Doyon baked the tiny green and magenta-colored cookie halves in a 290-degree oven for 18 minutes, let them cool and created a chocolate ganache using heavy cream and chocolate which the children used to fill the cookies. They then began decorating the macarons, as their parents streamed in around 5 p.m. to pick them up, looking as excited as their offspring. They all tasted the cookies, snapped photos, thanked Doyon and were off.

French macaron cookie halves are carefully placed on a cookie sheet during a recent baking class for children held at Baking with Danielle in downtown Waterville.
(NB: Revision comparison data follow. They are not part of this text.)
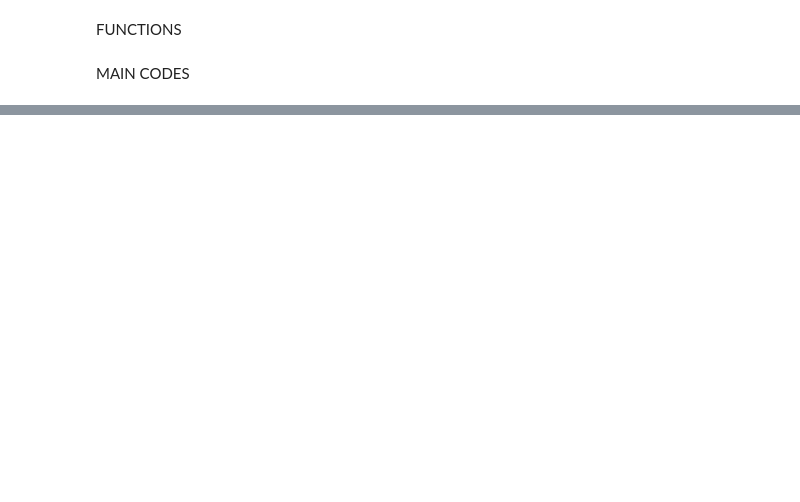
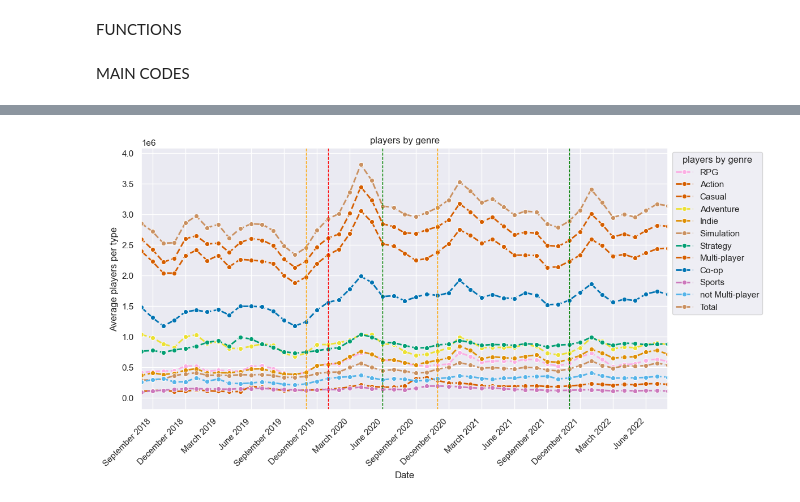
Before and after one commit to Pyros009/data-wrangling-project, a Jupyter notebook: Main2.ipynb, the cells around one changed output, grey strips where cells are left out. Saved outputs shown, nothing was run; the diff lists cells and outputs as text; code cells hidden in the pictures; blank space fills up the shorter version.

```diff
--- a/Main2.ipynb
+++ b/Main2.ipynb
@@ -332,5 +396,0 @@ display(out8)
-# %%
-###
-out9 = out8.copy()
-
-display(out8)
@@ -423,7 +466,7 @@ sports_df.rename(columns={"sports": "Sports"}, inplace=True)
 lgames["sports_df"]=sports_df
 # %%
 # creates a dataframe of a specific genre with a single column that contains the specified value
-df2 = out9.copy()
+df2 = out8.copy()
 
 columns_to_keep = df2.columns[~df2.iloc[0].astype(str).str.strip().str.contains("Multi-player")]
 output = out9[columns_to_keep].copy()
@@ -444,7 +487,7 @@ output["not Multi-player"] = output["not Multi-player"].clip(lower=0)  # Avoid n
 # Step 6: Filter the resulting DataFrame for "not multi-player"
 not_mp_df = output.filter(like="not Multi-player", axis=1)
 
-not_mp_df
+#not_mp_df
 # %%
 # removes old dataframes from the list
 
@@ -570,0 +511,4 @@ plt.ylabel('Average players per type')
+# %%
+t_plot(lgames_upd,list(lgames_upd.columns),"players by genre","n")
+# %% [output]
+[figure, added]
```
Also changed, not shown: parts of 24 cells of this notebook, 1 other file.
Amy Calder/Morning Sentinel

“It’s just amazing how she doesn’t dumb down the recipes or desserts,” Dutil’s mother, Katie Dutil, said of Doyon. “Tessa makes blueberry tarts, ice cream cake, she’s made homemade Cheez-Its. She took classes this summer and every day she would come home with something new. It motivates her to do more. Danielle does really well with the kids, connecting with them and modeling. I like how she does small groups. She just treats them like mini-adults.”

A single mother, Doyon, 50, started her business 2 1/2 years ago in her Winslow home and moved it to 33 Temple St. in June. A registered nurse, she also works a flexible schedule at a rehabilitation center which allows ample time for baking and teaching, and is a substitute school nurse as well. A Lawrence High School graduate, she earned a bachelor’s in business with an English minor from New Hampshire College, now Southern New Hampshire University, taught English 101 at that university and in the summer worked with a pastry chef at a small coffee shop.

“He was so kind to me,” she said. “He made beautiful cakes and desserts and I just fell in love with it.”

Doyon was homesick and returned to Maine, where she worked as a pastry chef at the Royal River Grill House in Yarmouth and then studied nursing at University of Maine at Augusta, earning a Bachelor of Science in nursing.


Her love for sweets began when she was a young girl growing up in Fairfield, where she lived four houses from Hillman’s Bakery.

“My parents would give me a dollar and I’d walk to the bakery and buy a raspberry Bismarck and a coconut macaroon,” she recalled.

Doyon holds classes for adults as well and caters and takes orders for all sorts of cookies, pies, specialty cakes, cupcakes and more at info@bakingwithdanielle.com.

Amy Calder has been a Morning Sentinel reporter 35 years. Her columns appear here weekly. She is the author of the book “Comfort is an Old Barn,” a collection of her curated columns, published this year by Islandport Press. She may be reached at acalder@centralmaine.com. For previous Reporting Aside columns, go to centralmaine.com.

Related Headlines

Comments are no longer available on this story